Built first as a demonstration on the campus of McGill University, the design struck a chord with the industry and the public. The Grow Home plans are available for anyone to use freely: Thousands of units have been built (often under different names) by private builders here and abroad. More than a design concept, the Grow Home introduced a different mindset: Not everyone needs a kitchen that features granite countertops and is large enough to square dance in.

In the Next Home, also built on McGill’s grounds and then in building sites, we addressed the diversity and varying needs of today’s clientele. Whereas the Grow Home was designed for a single household, the three-story Next Home, which measured 2,000 square feet, housed several families in the same building. The uniqueness of the concept lay in the ability given to builders to configure it as two- or three-family units.

Flexibility of choice was achieved by creating an expanded menu of offerings for buyers from which they could select, among others, a kitchen and bathroom or a home office design that suited their personal need and means. Once chosen, the builder could locate these items anywhere on the floor according to the occupants’ preferences.

The Domus Ex Machina home, a completed design, set innovation in methods of construction as its main target. The dwelling was designed for modular (i.e. constructing a complete unit in a plant) or panelized (i.e. building just the walls in the plant) prefabrication with a limited number of typical panel sizes to reduce fabrication cost and save time.

To facilitate interior choices, an interactive computer program was introduced to enable buyers to create or modify an interior layout to meet their household composition, lifestyle and budget. Changes over the course of the residency were made simple by placing demountable partitions in strategic spots that are likely to require change.

We also tackled construction of the utility systems. In most homes, utility lines such as hot and cold water, and drainage pipes, are laid out according to the location of the kitchen or the bathroom and can run anywhere in the walls and floors making construction costly and cumbersome. In Domus, a single accessible chase that runs along the long dimension of the floor contains all the conduits, making installation of new pipes or fixtures and their maintenance and replacement simple. In the rooms, the electric wires run in a canal beyond the wall’s lower molding to facilitate change or addition of outlets over the residency.  
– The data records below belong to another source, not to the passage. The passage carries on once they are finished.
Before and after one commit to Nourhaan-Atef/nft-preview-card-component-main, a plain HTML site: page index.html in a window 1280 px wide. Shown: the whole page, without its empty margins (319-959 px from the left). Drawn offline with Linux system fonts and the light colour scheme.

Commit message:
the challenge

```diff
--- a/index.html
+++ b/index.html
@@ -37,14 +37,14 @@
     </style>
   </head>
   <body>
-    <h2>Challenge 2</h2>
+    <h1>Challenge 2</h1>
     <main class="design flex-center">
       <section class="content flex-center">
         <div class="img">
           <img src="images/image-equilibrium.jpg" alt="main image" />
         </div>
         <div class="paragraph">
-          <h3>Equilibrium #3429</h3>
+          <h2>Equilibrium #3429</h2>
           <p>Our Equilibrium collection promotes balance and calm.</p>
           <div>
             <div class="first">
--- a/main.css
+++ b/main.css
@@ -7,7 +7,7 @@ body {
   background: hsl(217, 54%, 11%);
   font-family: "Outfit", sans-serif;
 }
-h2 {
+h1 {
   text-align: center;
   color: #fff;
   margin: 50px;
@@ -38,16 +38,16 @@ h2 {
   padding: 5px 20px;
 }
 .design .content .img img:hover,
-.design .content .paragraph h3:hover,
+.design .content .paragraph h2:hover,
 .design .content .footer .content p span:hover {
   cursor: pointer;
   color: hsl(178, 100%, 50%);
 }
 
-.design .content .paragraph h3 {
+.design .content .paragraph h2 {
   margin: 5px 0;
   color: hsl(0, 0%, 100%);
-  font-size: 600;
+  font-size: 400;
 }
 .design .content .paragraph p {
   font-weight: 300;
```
Careful consideration was also given to the selection of sustainable technologies to promote minimal consumption of energy and rain water collection and construction products made of recycled materials, to name a few. The kitchen includes an appliance where occupants can grow their own food.

Innovations by international architects and builders are also shaping the residential landscape: The Dutch firm DAAD Architecten designed a prefabricated unit that can be added to the top of an existing structure. The New York firm Studio Aisslinger introduced LoftCube, a self-sufficient box that can be placed on the roof of apartment buildings in dense areas. Vancouver architect Michael Katz designed a micro unit that can be placed on very small lots. The success of these projects and others is likely to play a pivotal role in bending designers’ and builders’ minds about new housing ideas in the coming years. In the Affordable Homes Program we continue to adapt our designs with an increasing focus on sustainability.

The challenges faced by society in recent years have forced reconsideration of old practices on many fronts. We are rethinking the form of cities to make them denser, walkable, and to make living in them more affordable, as well as integrating new functions such as urban agriculture: We cannot afford to leave an essential element of cities—the dwelling—in the 20th century.

The residential environment needs to change at a much more rapid pace. This will happen when all parties involved including governments, designers, and builders join hands to bring about much-needed out-of-the-box thinking.